The body could be exhumed by any new property purchaser and reburied in a cemetery. There are legal means (restrictive covenant) by which you can ensure the grave remains untouched, but this will involve costs and other uncertainties.
Registering the Death / Coroner's Office
A certificate of burial issued by the Coroner or Registrar of Birth and Deaths will have to be obtained. The detachable section of this is to be completed and returned to the registrar by the person arranging the burial. It is important to note that the details of the burial, including location, are not recorded by the Registrar. If you are burying a body on your own property, then please contact the Coroner's Officer to advise the site of the burial. The Coroner keeps records of the deceased referred to them.
You may wish to erect a memorial to the person you have buried. As any memorial is considered under national planning law, you may need to seek planning permission to have the memorial erected (possibly even for small memorials). Under some circumstances planning permission may not be required. You should first contact the council’s Planning Department for advice.

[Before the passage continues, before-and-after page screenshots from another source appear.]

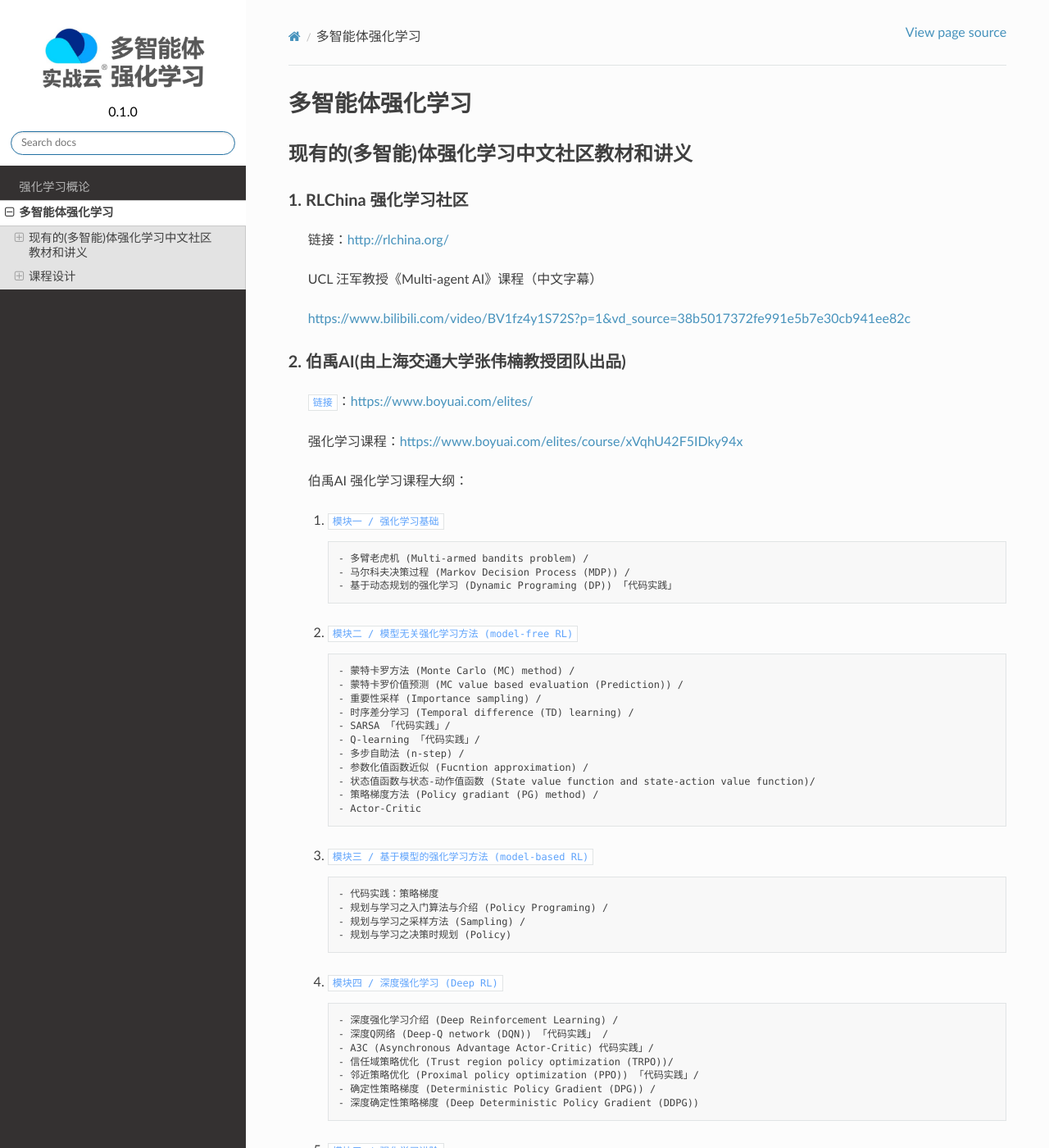
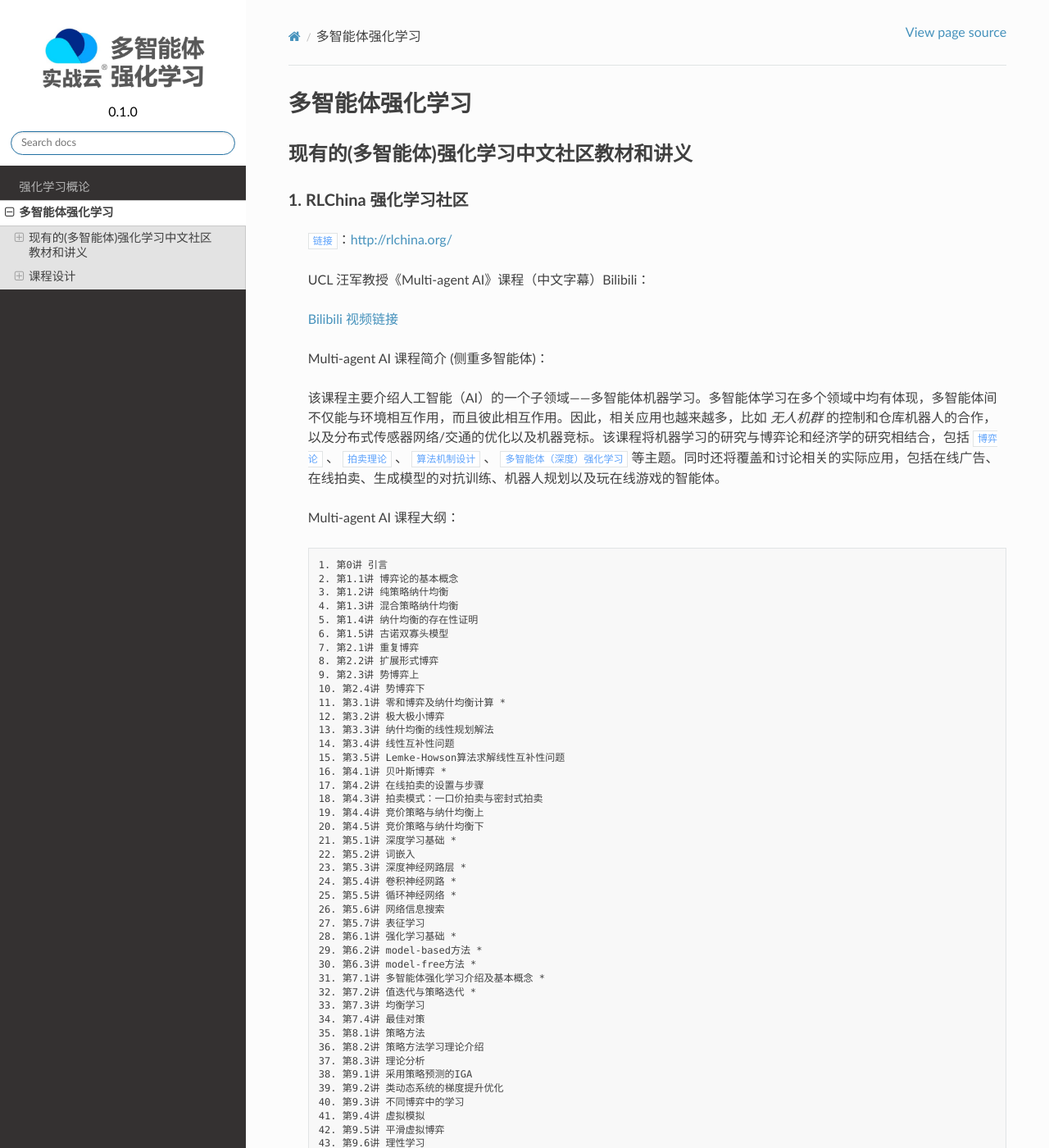
Before and after one commit to subaruclover/MARL_AI_outline, a Sphinx documentation site: the page built from docs/source/intro.rst, in a window 1280 px wide and 1400 px high. Shown: the whole window at 82% size. Built offline with Sphinx 7.4.7 and the Read the Docs theme 2.0.0, drawn with Linux system fonts in a browser that asks for light colours; formulas are drawn with MathJax 3; pages that are not in the unit, such as notebooks, are missing from menus; a script that is not in the unit is left out; some of the changed text lies outside the part shown.

Commit message:
update intro MA AI

```diff
--- a/docs/source/intro.rst
+++ b/docs/source/intro.rst
@@ -3,7 +3,7 @@
 
 .. _intro:
 
-现有的(多智能)体强化学习中文社区教材和讲义
+现有的(多智能体)强化学习中文社区教材和讲义
 --------------------------------------------
 
 .. _marl_material:
@@ -11,28 +11,85 @@
 1. RLChina 强化学习社区
 ^^^^^^^^^^^^^^^^^^^^^^^^^
 
-    链接：http://rlchina.org/
+    ``链接``：http://rlchina.org/
 
-    UCL 汪军教授《Multi-agent AI》课程（中文字幕）
+    .. `链接 <http://rlchina.org/>`_
 
-    https://www.bilibili.com/video/BV1fz4y1S72S?p=1&vd_source=38b5017372fe991e5b7e30cb941ee82c
+    UCL 汪军教授《Multi-agent AI》课程（中文字幕）Bilibili：
+
+    `Bilibili 视频链接 <https://www.bilibili.com/video/BV1fz4y1S72S?p=1&vd_source=38b5017372fe991e5b7e30cb941ee82c>`_
+
+    Multi-agent AI 课程简介 (侧重多智能体)：
+
+    该课程主要介绍人工智能（AI）的一个子领域——多智能体机器学习。多智能体学习在多个领域中均有体现，多智能体间不仅能与环境相互作用，而且彼此相互作用。因此，相关应用也越来越多，比如 `无人机群` 的控制和仓库机器人的合作，以及分布式传感器网络/交通的优化以及机器竞标。该课程将机器学习的研究与博弈论和经济学的研究相结合，包括 ``博弈论`` 、 ``拍卖理论`` 、 ``算法机制设计`` 、 ``多智能体（深度）强化学习`` 等主题。同时还将覆盖和讨论相关的实际应用，包括在线广告、在线拍卖、生成模型的对抗训练、机器人规划以及玩在线游戏的智能体。
+
+    Multi-agent AI 课程大纲： ::
+
+       1. 第0讲 引言
+       2. 第1.1讲 博弈论的基本概念
+       3. 第1.2讲 纯策略纳什均衡
+       4. 第1.3讲 混合策略纳什均衡
+       5. 第1.4讲 纳什均衡的存在性证明
+       6. 第1.5讲 古诺双寡头模型
+       7. 第2.1讲 重复博弈
+       8. 第2.2讲 扩展形式博弈
+       9. 第2.3讲 势博弈上
+       10. 第2.4讲 势博弈下
+       11. 第3.1讲 零和博弈及纳什均衡计算 *
+       12. 第3.2讲 极大极小博弈
+       13. 第3.3讲 纳什均衡的线性规划解法
+       14. 第3.4讲 线性互补性问题
+       15. 第3.5讲 Lemke-Howson算法求解线性互补性问题
+       16. 第4.1讲 贝叶斯博弈 *
+       17. 第4.2讲 在线拍卖的设置与步骤
+       18. 第4.3讲 拍卖模式：一口价拍卖与密封式拍卖
+       19. 第4.4讲 竞价策略与纳什均衡上
+       20. 第4.5讲 竞价策略与纳什均衡下
+       21. 第5.1讲 深度学习基础 *
+       22. 第5.2讲 词嵌入
+       23. 第5.3讲 深度神经网路层 *
+       24. 第5.4讲 卷积神经网路 *
+       25. 第5.5讲 循环神经网络 *
+       26. 第5.6讲 网络信息搜索
+       27. 第5.7讲 表征学习
+       28. 第6.1讲 强化学习基础 *
+       29. 第6.2讲 model-based方法 *
+       30. 第6.3讲 model-free方法 *
+       31. 第7.1讲 多智能体强化学习介绍及基本概念 *
+       32. 第7.2讲 值迭代与策略迭代 *
+       33. 第7.3讲 均衡学习
+       34. 第7.4讲 最佳对策
+       35. 第8.1讲 策略方法
+       36. 第8.2讲 策略方法学习理论介绍
+       37. 第8.3讲 理论分析
+       38. 第9.1讲 采用策略预测的IGA
+       39. 第9.2讲 类动态系统的梯度提升优化
+       40. 第9.3讲 不同博弈中的学习
+       41. 第9.4讲 虚拟模拟
+       42. 第9.5讲 平滑虚拟博弈
+       43. 第9.6讲 理性学习
+       44. 第9.7讲 演化博弈论
+       45. 第9.8讲 模仿者动态理论
+       46. 第10.1讲 相关均衡与无悔学习
+       47. 第10.2讲 多智能体评价 *
+       48. 第10.3讲 多智能体强化学习：进阶主题 *
 
 .. _marl_material2:
 
-2. 伯禹AI(由上海交通大学张伟楠教授团队出品)
-^^^^^^^^^^^^^^^^^^^^^^^^^^^^^^^^^^^^^^^^^^^
+2. 伯禹AI (由上海交通大学张伟楠教授团队出品)
+^^^^^^^^^^^^^^^^^^^^^^^^^^^^^^^^^^^^^^^^^^^^^^^^^
 
     ``链接``：https://www.boyuai.com/elites/
 
     强化学习课程：https://www.boyuai.com/elites/course/xVqhU42F5IDky94x
 
-    伯禹AI 强化学习课程大纲：
+    伯禹AI 强化学习课程大纲 (每小节后有课后习题/代码实践)：
 
     #. ``模块一 / 强化学习基础`` ::
 
         - 多臂老虎机 (Multi-armed bandits problem) /
         - 马尔科夫决策过程 (Markov Decision Process (MDP)) /
-        - 基于动态规划的强化学习 (Dynamic Programing (DP)) 「代码实践」
+        - 基于动态规划的强化学习 (Dynamic Programing (DP)) 「代码实践」*
 
     #. ``模块二 / 模型无关强化学习方法 (model-free RL)`` ::
 
@@ -40,10 +97,10 @@
         - 蒙特卡罗价值预测 (MC value based evaluation (Prediction)) /
         - 重要性采样 (Importance sampling) /
         - 时序差分学习 (Temporal difference (TD) learning) /
-        - SARSA 「代码实践」/
+        - SARSA 「代码实践」* /
         - Q-learning 「代码实践」/
         - 多步自助法 (n-step) /
-        - 参数化值函数近似 (Fucntion approximation) /
+        - 参数化值函数近似 (Function approximation) /
         - 状态值函数与状态-动作值函数 (State value function and state-action value function)/
         - 策略梯度方法 (Policy gradiant (PG) method) /
         - Actor-Critic
@@ -58,10 +115,10 @@
     #. ``模块四 / 深度强化学习 (Deep RL)`` ::
 
         - 深度强化学习介绍 (Deep Reinforcement Learning) /
-        - 深度Q网络 (Deep-Q network (DQN)) 「代码实践」 /
-        - A3C (Asynchronous Advantage Actor-Critic) 代码实践」/
+        - 深度Q网络 (Deep-Q network (DQN)) 「代码实践」* /
+        - A3C (Asynchronous Advantage Actor-Critic) 「代码实践」* /
         - 信任域策略优化 (Trust region policy optimization (TRPO))/
-        - 邻近策略优化 (Proximal policy optimization (PPO)) 「代码实践」/
+        - 邻近策略优化 (Proximal policy optimization (PPO)) 「代码实践」* /
         - 确定性策略梯度 (Deterministic Policy Gradient (DPG)) /
         - 深度确定性策略梯度 (Deep Deterministic Policy Gradient (DDPG))
 
@@ -81,10 +138,10 @@
 
 .. _marl_material3:
 
-3. 西湖大学(课本，视频)赵世钰教授团队，飞行器控制领域
+3. 西湖大学 (课本、视频) 赵世钰教授团队，飞行器控制领域
 ^^^^^^^^^^^^^^^^^^^^^^^^^^^^^^^^^^^^^^^^^^^^^^^^^^^^^
 
-    书籍链接 https://github.com/MathFoundationRL/Book-Mathmatical-Foundation-of-Reinforcement-Learning
+    ``书籍链接`` https://github.com/MathFoundationRL/Book-Mathmatical-Foundation-of-Reinforcement-Learning
 
     课程视频（中文）
     Bilibili https://space.bilibili.com/2044042934
@@ -160,4 +217,10 @@ Connect with AI Arena platform
 
     时间：以年为单位
 
-    参考文件: https://github.com/subaruclover/MARL_AI_outline/tree/main/docs/source/_static/references
+    参考文献: https://github.com/subaruclover/MARL_AI_outline/tree/main/docs/source/_static/references
+
+    ``Books and papers (不断补充中)``
+
+    * For Multiagent Systems:
+
+        `Multiagent Systems - algorithmic, game-theoretic & logical foundations <https://github.com/subaruclover/MARL_AI_outline/tree/main/docs/source/_static/references>`_
```
Also changed, not shown: 9 other files.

If you wish to plant a tree in memory of your loved one, then you need to check the deeds to your property. There are normally no planning issues associated with the planting of trees.
We hold the Charter for the Bereaved Gold standard, which means we work to an additional set of standards and rules and provide a first class service to the public. We have held the gold standard for the last six years.
We are corporate members of the ICCM (Institute of Cemetery & Crematorium Management). The aim of the ICCM is to raise standards for the bereaved.
We also work to the ICCM safe Code of Working Practice for all operations on site.
We are responsible under LACO 1974 (Local Authorities Cemetery Order) to manage and run the eight cemeteries.
Memorials are fitted through masons who are qualified under the BRAMM scheme and all fix to the current British Standard BS8415.
Grave ownership must comply with the Statutory Declaration Act 1935.
We have legal responsibilities for:
Burial of the dead
The safety of memorials. We undertake a five year rolling programme of memorial inspections (we have around 25,000) as we have a statutory duty under Health & Safety at Work Act 1974 and the Management of Health & Safety at Work regulations 1999
Storage and upkeep of the registers, maps and records
Cemetery and closed churchyard maintenance
Section 46 of the Public Health (Control of Disease) Act 1984. This places a statutory obligation on local authorities to make funeral arrangements for those who die without anyone willing or able to make the arrangements. These are known as Council Funerals.
|What to do when someone dies||https://www.gov.uk/after-a-death|
|Commonwealth War Graves Commission||https://www.cwgc.org/|
|The Institute of Cemetery and Crematorium Management||http://www.iccm-uk.com/|
|Citizens Advice Bureau||https://www.citizensadvice.org.uk/|
|The Compassionate Friends||https://www.tcf.org.uk/|
|Cruse Bereavement Care||https://www.cruse.org.uk/|
|Foundation for the Study of Infant Deaths (SIDs)||http://www.sids.org.uk/||0207 222 8001|
|24 hour Cot Death Helpline||0207 233 2090|
|National Association of Widows||http://www.nawidows.org.uk/||0247 663 4848|
|Stillbirth and neonatal death society (Sands)||https://www.sands.org.uk/||0207 436 7940|
|Child Death Helpline||http://childdeathhelpline.org.uk/||0800 282986|